Accommodating the new figure and assuming the removal of obstacles to implementing the roll-out plan, 14,200km of extra-high voltage lines and 170 additional transformers would have to be added to the transmission infrastructure by 2032.

The way forward and the Just Energy Transition Partnership (JETP)

Whether Eskom wants to or not, like the rest of the world’s utilities, it has to let go of coal as its baseload source of generating power. At COP26 in 2021, South Africa became the first developing nation to sign a JETP agreement with the US, UK, EU, France and Germany, promising $8.5 billion to effect an energy transition.

While there initially needed to be more clarity on the investment format (which is slowly being revealed as more concessional and grant financing than a new donation) or how spending will occur, there has been some headway on planning.

As talks progress, the partnership is more about opening the way for long-term, ambitious and systemic climate actions through various instruments that support flexible and rapid implementation in ways that build confidence in a just energy transition.

Work is progressing to address transmission network strengthening and adding a private sector pipeline of RE projects to create the basis for the JETP Investment Plan.

Eskom, for its part, is starting to put actual projects into play after holding extensive engagements with employees, labour unions, affected communities and stakeholders about the looming energy transition and developing a JET Strategy “which places equal importance on the ‘transition to lower carbon technologies’, and the ability to do so in a manner that is ‘just’ and sustainable”.

The utility has identified distributed storage as an alternative to support renewable energy expansion in SA and has started creating battery energy storage systems (BESS).

Eskom, in mid-December 2022, started construction on its first 8MW BESS in KwaZulu-Natal.
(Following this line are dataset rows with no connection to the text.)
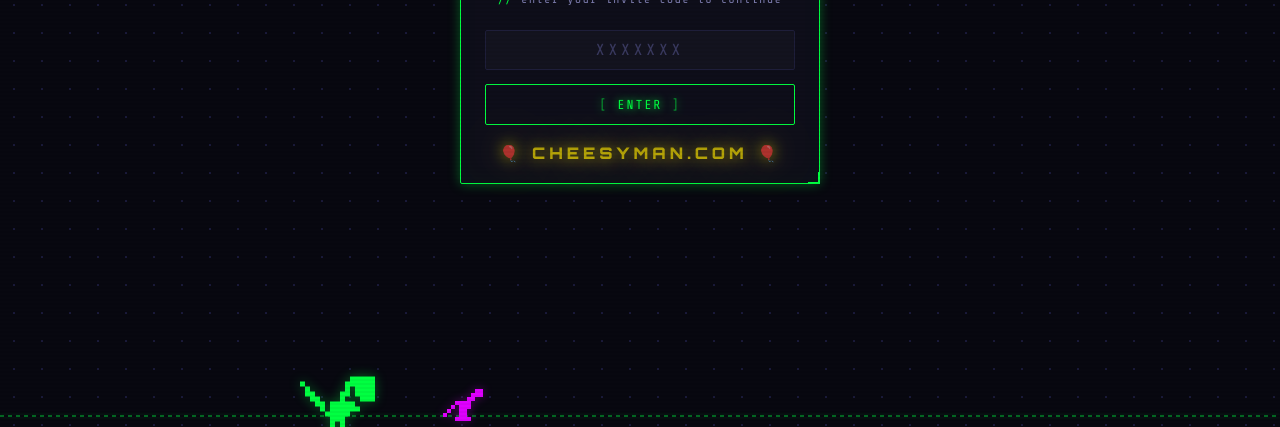
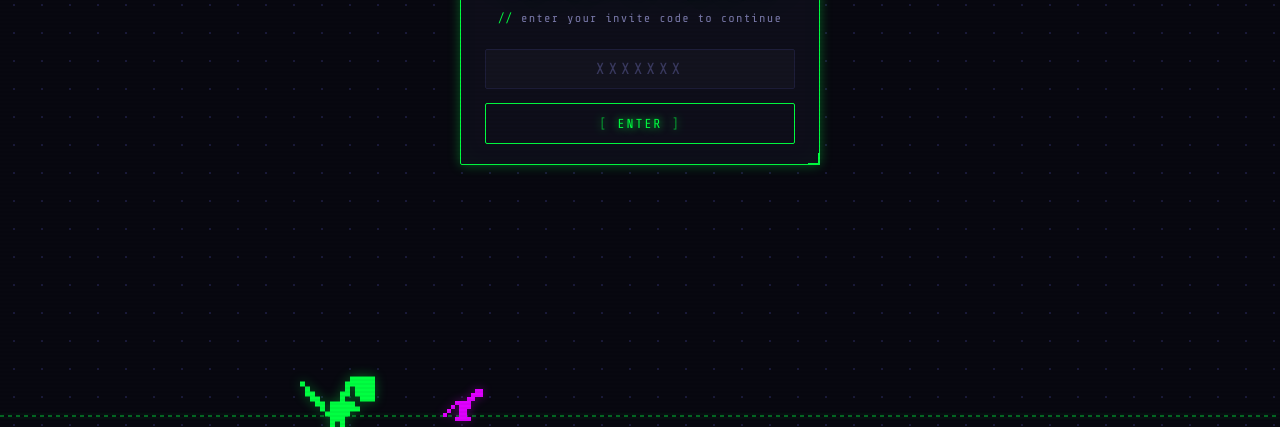
Before and after one commit to unclebobbysturkey/cheesyman-website, a plain HTML site: page nginx/html/rsvp.html in a window 1280 px wide. Shown: the part 373-800 px from the top of the page. Drawn offline with nearby package versions, Linux system fonts and the light colour scheme.

Commit message:
removed link back to cheesyman.com gate page

```diff
--- a/nginx/html/rsvp.html
+++ b/nginx/html/rsvp.html
@@ -527,7 +527,6 @@
              onkeydown="if(event.key==='Enter') checkCode()" />
       <button class="gate-btn" onclick="checkCode()">Enter</button>
       <p class="gate-error" id="gate-error">Invalid code. Check your invitation.</p>
-      <a class="cheesyman-link" href="https://cheesyman.com">&#127880; cheesyman.com &#127880;</a>
     </div>
   </div>
 
```
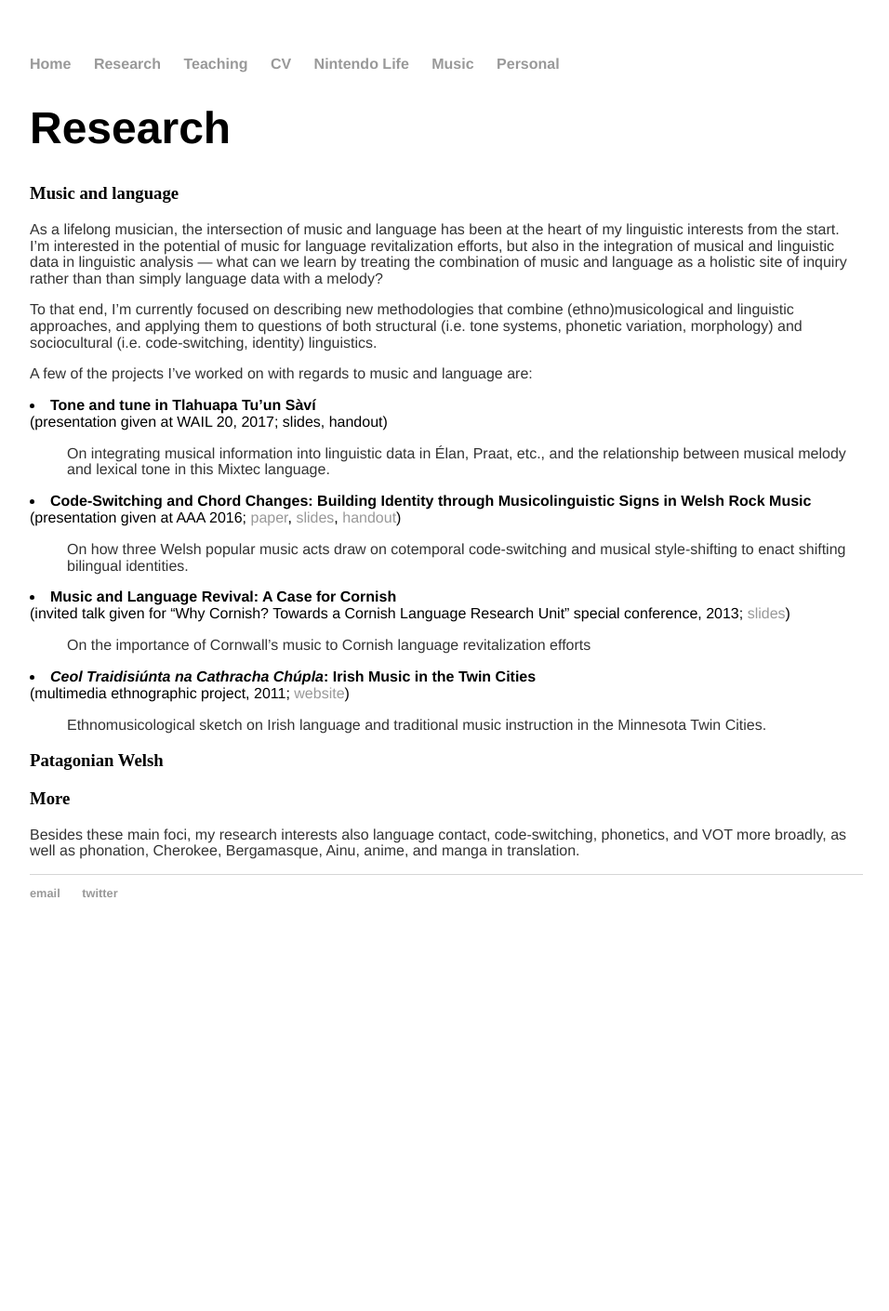
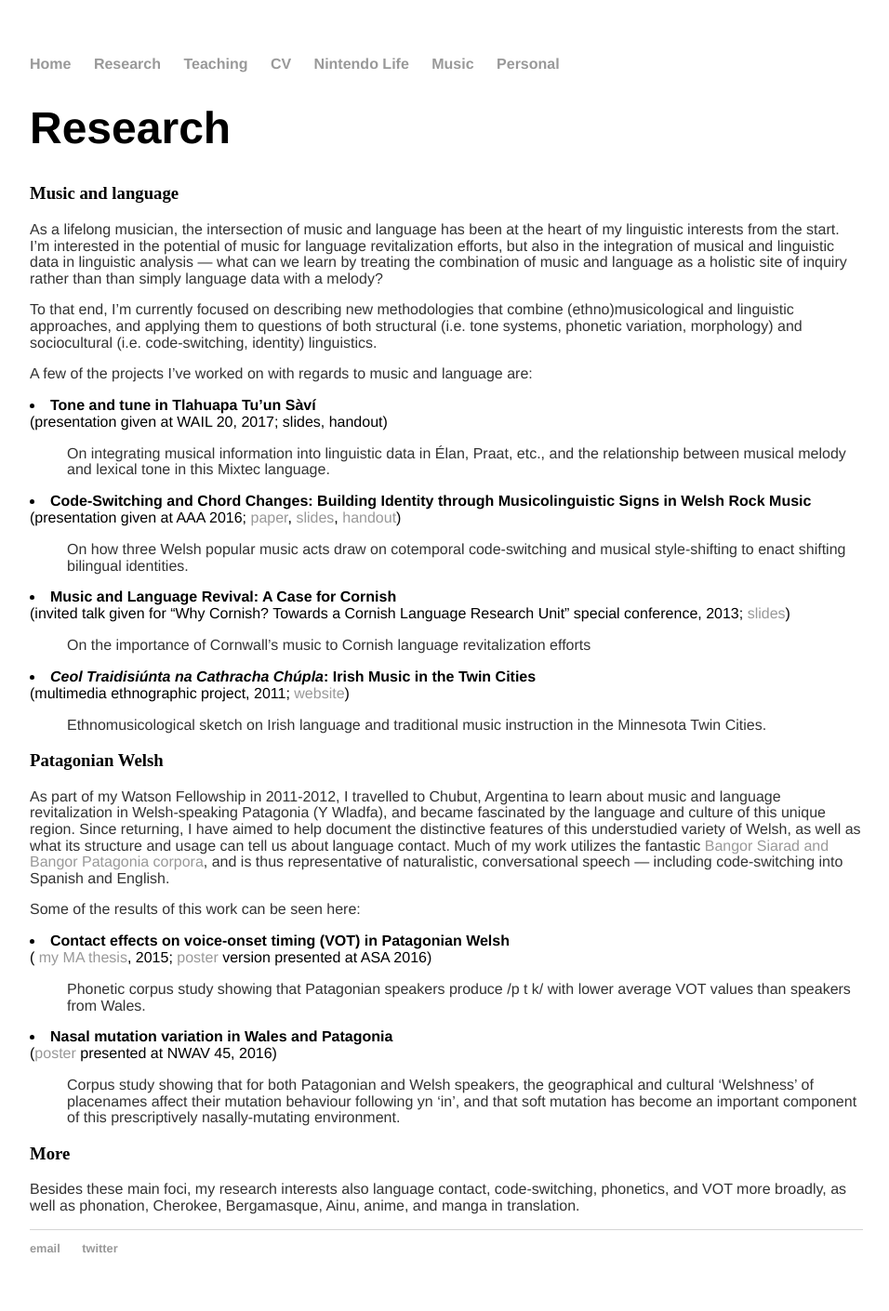
Before and after one commit to morgansleeper/morgansleeper.github.io, a Jekyll site: the page built from research/index.html, in a window 1280 px wide. Shown: the whole page at 93% size, without its empty margins (160-1116 px from the left). Built offline with Jekyll 4.4.1, drawn with Linux system fonts in a browser that asks for light colours; before the commit the page ends 1028 px from its top, so only the background shows below that.

Commit message:
Update index.html

```diff
--- a/research/index.html
+++ b/research/index.html
@@ -13,7 +13,8 @@ title: Morgan Sleeper | Research
   (i.e. code-switching, identity) linguistics.</p>
 <p>A few of the projects I’ve worked on with regards to music and language are:</p>
 <li><b>Tone and tune in Tlahuapa Tu’un Sàví</b> <br>(presentation given at WAIL 20, 2017; slides, handout)
- <p style="margin-left: 40px">On integrating musical information into linguistic data in Élan, Praat, etc., and the relationship between musical melody and lexical tone in this Mixtec language.
+ <p style="margin-left: 40px">On integrating musical information into linguistic data in Élan, Praat, etc.,
+   and the relationship between musical melody and lexical tone in this Mixtec language.
 </p></li>
 <li><b>Code-Switching and Chord Changes: Building Identity through Musicolinguistic Signs in Welsh Rock Music</b>
   <br>(presentation given at AAA 2016;
@@ -21,8 +22,8 @@ title: Morgan Sleeper | Research
    <a href = /Sleeper_AAA_2016_slides.pdf>slides</a>,
    <a href = /Sleeper_AAA_2016_handout.pdf>handout</a>)
 
-  <p style="margin-left: 40px">	On how three Welsh popular music acts draw on cotemporal code-switching and musical style-shifting to enact shifting bilingual identities.
-
+  <p style="margin-left: 40px">	On how three Welsh popular music acts draw on cotemporal code-switching and
+    musical style-shifting to enact shifting bilingual identities.
   </p>
 </li>
 <li><b>Music and Language Revival: A Case for Cornish</b>
@@ -43,6 +44,34 @@ title: Morgan Sleeper | Research
 </li>
 
 <h3>Patagonian Welsh</h3>
+<p>As part of my Watson Fellowship in 2011-2012, I travelled to Chubut, Argentina to learn about music and language
+  revitalization in Welsh-speaking Patagonia (Y Wladfa), and became fascinated by the language and culture of this
+  unique region. Since returning, I have aimed to help document the distinctive features of this understudied variety
+  of Welsh, as well as what its structure and usage can tell us about language contact. Much of my work utilizes the
+  fantastic <a href = http://bangortalk.org.uk/>Bangor Siarad and Bangor Patagonia corpora</a>, and is thus representative
+of naturalistic, conversational speech — including code-switching into Spanish and English.
+</p>
+<p>Some of the results of this work can be seen here:</p>
+
+<li><b>Contact effects on voice-onset timing (VOT) in Patagonian Welsh </b>
+  <br>
+  (
+  <a href = /Sleeper_MA.pdf>my MA thesis</a>, 2015;
+  <a href = /Sleeper_ASA2016_poster.pdf>poster</a> version presented at ASA 2016)
+
+  <p style="margin-left: 40px">	Phonetic corpus study showing that Patagonian speakers produce /p t k/ with
+    lower average VOT values than speakers from Wales.
+
+  </p>
+</li>
+<li><b>Nasal mutation variation in Wales and Patagonia</b>
+  <br>(<a href = /Sleeper_NWAV45_poster>poster</a> presented at NWAV 45, 2016)
+
+  <p style="margin-left: 40px">	Corpus study showing that for both Patagonian and Welsh speakers,
+    the geographical and cultural ‘Welshness’ of placenames affect their mutation behaviour following yn ‘in’,
+    and that soft mutation has become an important component of this prescriptively nasally-mutating environment.
+  </p>
+</li>
 
 <h3>More</h3>
 <p>Besides these main foci, my research interests also language contact, code-switching, phonetics, and VOT more broadly, as well as phonation,
```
This construction is part of Phase 1 of Eskom’s BESS project, which includes the installation of approximately 199MW additional capacity, with 833MWh storage of distributed battery storage plants at eight Eskom distribution substation sites throughout the country. This first phase also includes about 2MW of solar PV capacity, and Eskom has already released a tender for its next 35MW solar+ BESS. Phase 2 of the project includes the installation of a further 144MW of storage capacity, equivalent to 616MWh, at four Eskom distribution sites and one transmission site. The solar PV capacity in this phase will be 58MW, while all Phase 1 sites plan to commission by 30 June 2023 and Phase 2 by December 2024.

Eskom shut down Komati Power Station at the end of October 2022, its first coal-fired power station to go down as per legislated requirement, having reached the end of its lifespan. Another global first, the building will be given a new life as part of the Eskom Komati Repowering and Repurposing Project. Eskom transferred most of the Komati employees to other power stations and insists no employees will lose their jobs due to the closure.

In addition to establishing a training facility with the help of the SA Renewable Energy Technology Centre (SARETEC) and the Global Energy Alliance for People and Planet (GEAPP), the Eskom Komati Repowering and Repurposing Project will eventually feature a 150MW solar farm, 70MW wind farm, 15MW BESS and a containerised micro-grid assembly factory on site.

Funding for the project comes from the World Bank, which is watching the project closely as it could serve as a global reference for transitioning fossil-fuel assets. Over the next five years, Hendrina, Camden, and Grootvlei coal power stations will decommission. Together those three plants represent around 4,700MW.

Despite its high CEO turnover (ten in the past ten years and counting, as the latest CEO departed in March 2023), people still want to work at Eskom. At the time of going to print, the utility is about to use crowdsourcing to source the expertise it needs to get itself out of the dark and back in the black.

The catalyst for the proposed database is that several organisations and individuals have been sending offers and submissions to Eskom. This includes experienced engineers and technical experts who expressed interest in helping Eskom keep the lights on for another 100 years.

Get the latest developments on Eskom‘s journey. ESI